### Directions for this task
Go to the line containing "记录10-10 EdgeOne套餐到期断站故障：诊断路径、续费恢复与自动续费教训" in the records below and retype from there through the final line, exactly.

### Data records

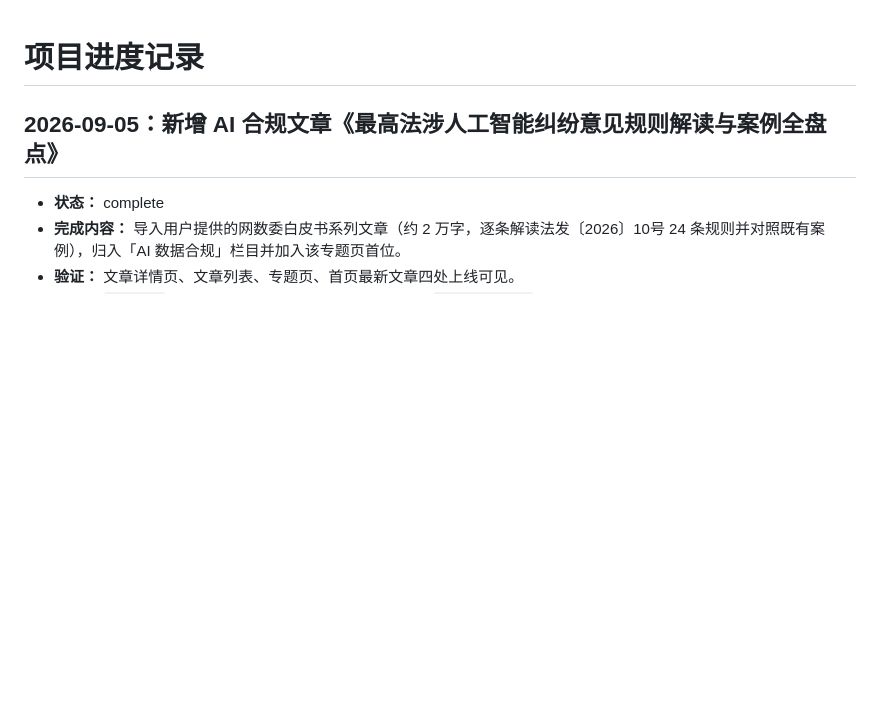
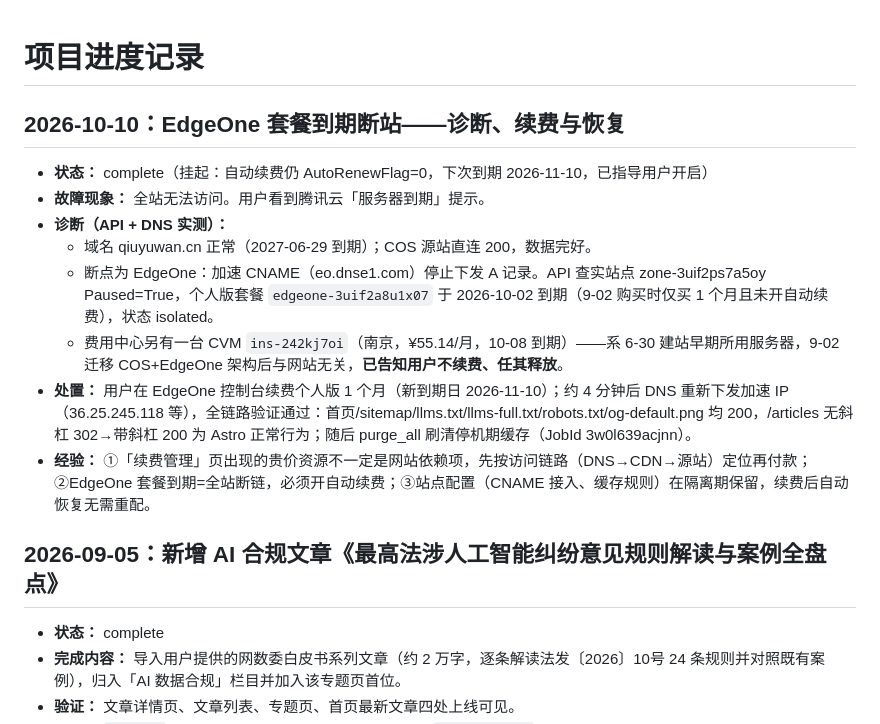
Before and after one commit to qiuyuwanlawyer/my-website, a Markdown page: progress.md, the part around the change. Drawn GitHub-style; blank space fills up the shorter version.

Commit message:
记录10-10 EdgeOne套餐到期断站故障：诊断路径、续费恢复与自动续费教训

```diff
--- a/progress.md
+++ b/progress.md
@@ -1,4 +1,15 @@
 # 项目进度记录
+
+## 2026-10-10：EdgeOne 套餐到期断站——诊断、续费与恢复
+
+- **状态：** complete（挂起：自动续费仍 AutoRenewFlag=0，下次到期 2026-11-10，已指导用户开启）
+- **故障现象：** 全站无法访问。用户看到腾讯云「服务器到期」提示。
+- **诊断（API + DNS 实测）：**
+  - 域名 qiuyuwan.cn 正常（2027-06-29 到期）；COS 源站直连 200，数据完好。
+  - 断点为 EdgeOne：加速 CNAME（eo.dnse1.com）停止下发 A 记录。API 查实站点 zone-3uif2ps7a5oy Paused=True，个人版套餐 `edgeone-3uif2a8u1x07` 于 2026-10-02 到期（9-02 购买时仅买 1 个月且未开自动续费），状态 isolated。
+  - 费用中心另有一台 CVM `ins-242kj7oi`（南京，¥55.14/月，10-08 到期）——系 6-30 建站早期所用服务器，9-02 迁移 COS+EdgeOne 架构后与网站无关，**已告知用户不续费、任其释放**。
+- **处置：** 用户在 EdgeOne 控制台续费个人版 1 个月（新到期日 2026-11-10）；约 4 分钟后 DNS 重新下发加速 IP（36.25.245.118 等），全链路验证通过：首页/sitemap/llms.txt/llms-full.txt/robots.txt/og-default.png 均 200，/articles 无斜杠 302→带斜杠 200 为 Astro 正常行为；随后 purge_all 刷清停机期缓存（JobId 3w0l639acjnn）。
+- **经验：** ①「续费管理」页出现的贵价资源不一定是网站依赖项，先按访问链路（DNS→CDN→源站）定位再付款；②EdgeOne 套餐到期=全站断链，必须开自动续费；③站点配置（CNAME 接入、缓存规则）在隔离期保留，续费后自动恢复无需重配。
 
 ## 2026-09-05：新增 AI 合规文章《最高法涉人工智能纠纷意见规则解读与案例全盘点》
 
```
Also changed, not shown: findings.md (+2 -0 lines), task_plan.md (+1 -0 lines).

### Expected answer
记录10-10 EdgeOne套餐到期断站故障：诊断路径、续费恢复与自动续费教训

```diff
--- a/progress.md
+++ b/progress.md
@@ -1,4 +1,15 @@
 # 项目进度记录
+
+## 2026-10-10：EdgeOne 套餐到期断站——诊断、续费与恢复
+
+- **状态：** complete（挂起：自动续费仍 AutoRenewFlag=0，下次到期 2026-11-10，已指导用户开启）
+- **故障现象：** 全站无法访问。用户看到腾讯云「服务器到期」提示。
+- **诊断（API + DNS 实测）：**
+  - 域名 qiuyuwan.cn 正常（2027-06-29 到期）；COS 源站直连 200，数据完好。
+  - 断点为 EdgeOne：加速 CNAME（eo.dnse1.com）停止下发 A 记录。API 查实站点 zone-3uif2ps7a5oy Paused=True，个人版套餐 `edgeone-3uif2a8u1x07` 于 2026-10-02 到期（9-02 购买时仅买 1 个月且未开自动续费），状态 isolated。
+  - 费用中心另有一台 CVM `ins-242kj7oi`（南京，¥55.14/月，10-08 到期）——系 6-30 建站早期所用服务器，9-02 迁移 COS+EdgeOne 架构后与网站无关，**已告知用户不续费、任其释放**。
+- **处置：** 用户在 EdgeOne 控制台续费个人版 1 个月（新到期日 2026-11-10）；约 4 分钟后 DNS 重新下发加速 IP（36.25.245.118 等），全链路验证通过：首页/sitemap/llms.txt/llms-full.txt/robots.txt/og-default.png 均 200，/articles 无斜杠 302→带斜杠 200 为 Astro 正常行为；随后 purge_all 刷清停机期缓存（JobId 3w0l639acjnn）。
+- **经验：** ①「续费管理」页出现的贵价资源不一定是网站依赖项，先按访问链路（DNS→CDN→源站）定位再付款；②EdgeOne 套餐到期=全站断链，必须开自动续费；③站点配置（CNAME 接入、缓存规则）在隔离期保留，续费后自动恢复无需重配。
 
 ## 2026-09-05：新增 AI 合规文章《最高法涉人工智能纠纷意见规则解读与案例全盘点》
 
```
Also changed, not shown: findings.md (+2 -0 lines), task_plan.md (+1 -0 lines).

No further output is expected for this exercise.